2007 - Philippe Schmitter

Philippe Schmitter was awarded the 2007 ECPR Lifetime Achievement Award during the 4th ECPR General Conference at the University of Pisa in September 2007 for his outstanding contribution to European Political Science.

Philippe Schmitter studied at the Graduate Institute for International Studies of the University of Geneva and subsequently took his doctorate at the University of California at Berkeley. In 1967 he was appointed as assistant professor by the Department of Political Science of the University of Chicago, where he later became full professor. Between 1986 and 1996 he taught at the European University Institute (1982-86), then moved to Stanford (1986-96). He taught again at the EUI until 2004 and was thereafter nominated Professorial Fellow of the Department of Social and Political Sciences of that Institute. He has published numerous books and articles on comparative politics, on regional integration in Western Europe and Latin America, on the transition from authoritarian rule in Southern Europe and Latin America, and on the intermediation of class, sectoral and professional interests.


2005 - Giovanni Sartori

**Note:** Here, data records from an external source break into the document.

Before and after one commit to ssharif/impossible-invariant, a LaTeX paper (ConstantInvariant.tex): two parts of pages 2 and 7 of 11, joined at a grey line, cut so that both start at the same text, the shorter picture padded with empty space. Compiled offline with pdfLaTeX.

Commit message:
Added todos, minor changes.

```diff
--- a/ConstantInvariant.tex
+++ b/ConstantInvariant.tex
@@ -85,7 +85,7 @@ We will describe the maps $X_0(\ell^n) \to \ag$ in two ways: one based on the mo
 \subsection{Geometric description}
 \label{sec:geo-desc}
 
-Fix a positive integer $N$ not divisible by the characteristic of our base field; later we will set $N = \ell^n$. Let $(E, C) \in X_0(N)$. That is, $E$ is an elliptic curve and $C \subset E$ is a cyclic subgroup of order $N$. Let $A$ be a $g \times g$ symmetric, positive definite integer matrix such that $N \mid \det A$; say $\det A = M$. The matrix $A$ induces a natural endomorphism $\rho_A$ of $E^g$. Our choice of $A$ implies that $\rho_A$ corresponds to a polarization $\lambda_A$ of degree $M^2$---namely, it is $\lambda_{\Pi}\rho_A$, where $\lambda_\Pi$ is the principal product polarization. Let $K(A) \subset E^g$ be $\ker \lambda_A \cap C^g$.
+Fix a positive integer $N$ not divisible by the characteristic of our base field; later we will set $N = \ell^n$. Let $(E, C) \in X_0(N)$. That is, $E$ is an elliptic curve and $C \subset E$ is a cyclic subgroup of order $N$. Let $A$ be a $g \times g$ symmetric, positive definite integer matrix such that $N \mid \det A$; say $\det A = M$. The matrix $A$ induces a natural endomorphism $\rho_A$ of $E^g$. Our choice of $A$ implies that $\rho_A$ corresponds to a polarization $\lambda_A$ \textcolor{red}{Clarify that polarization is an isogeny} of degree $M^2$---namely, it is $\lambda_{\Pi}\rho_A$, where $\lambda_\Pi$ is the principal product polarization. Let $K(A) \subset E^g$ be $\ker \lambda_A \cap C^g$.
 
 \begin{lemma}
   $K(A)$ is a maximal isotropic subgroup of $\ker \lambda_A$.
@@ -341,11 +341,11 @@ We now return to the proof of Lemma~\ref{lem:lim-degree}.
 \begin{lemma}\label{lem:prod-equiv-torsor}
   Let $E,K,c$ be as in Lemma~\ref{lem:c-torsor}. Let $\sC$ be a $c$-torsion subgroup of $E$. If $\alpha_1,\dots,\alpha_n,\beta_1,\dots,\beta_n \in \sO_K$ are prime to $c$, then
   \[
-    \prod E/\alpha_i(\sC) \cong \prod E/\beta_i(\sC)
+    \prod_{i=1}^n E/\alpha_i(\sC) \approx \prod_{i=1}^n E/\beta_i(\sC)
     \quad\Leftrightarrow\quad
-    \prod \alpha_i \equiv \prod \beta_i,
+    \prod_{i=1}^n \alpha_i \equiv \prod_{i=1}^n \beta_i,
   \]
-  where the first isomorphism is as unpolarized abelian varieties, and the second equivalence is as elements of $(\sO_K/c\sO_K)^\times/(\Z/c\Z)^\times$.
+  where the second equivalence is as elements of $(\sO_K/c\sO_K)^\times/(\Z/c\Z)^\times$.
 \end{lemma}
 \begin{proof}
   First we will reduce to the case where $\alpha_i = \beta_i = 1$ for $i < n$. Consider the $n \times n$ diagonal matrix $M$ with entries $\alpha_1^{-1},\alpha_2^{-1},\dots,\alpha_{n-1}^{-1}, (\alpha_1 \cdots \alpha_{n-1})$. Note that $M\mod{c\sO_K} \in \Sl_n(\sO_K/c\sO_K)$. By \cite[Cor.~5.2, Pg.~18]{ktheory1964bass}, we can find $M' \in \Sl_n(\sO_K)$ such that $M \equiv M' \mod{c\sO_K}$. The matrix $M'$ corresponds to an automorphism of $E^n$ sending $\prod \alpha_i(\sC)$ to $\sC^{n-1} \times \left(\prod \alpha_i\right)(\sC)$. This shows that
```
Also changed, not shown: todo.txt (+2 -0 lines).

The prize was awarded for the first time during the Budapest General Conference in September 2005 to Giovanni Sartori on the grounds of his substantive and organisational contribution to European Political Science over a long career. Particular mention was made of the application of his theory of parties to the study of European party systems and his founding of the Rivista Italiana di Scienza Politica.

Born in Florence in 1924, Giovanni Sartori graduated in Political and Social Sciences at the University of Florence in 1946 where, after qualifying for teaching History of Modern Philosophy and Doctrine of the State, he became lecturer of Modern Philosophy (1950-56) and Political Science (1956-63), and professor of Sociology (1963-66). After becoming full professor of Political Science and teaching at Florence University from 1966 to 1976 he taught also at the European University Institute (1974-76) and later became professor of Political Science at Stanford University (1976-79). Professor Sartori is currently Albert Schweitzer Professor Emeritus in the Humanities at Columbia University, New York (since 1994), and Professor Emeritus at the University of Florence (since 1992). After having given a vital contribution to the development of the "Rassegna Italiana di Sociologia", Professor Sartori was the founder and long time director of the "Rivista Italiana di Scienza Politica" (1971-2003).


 

"...the good of man must be the objective of the science of politics" - Aristotle


Back to top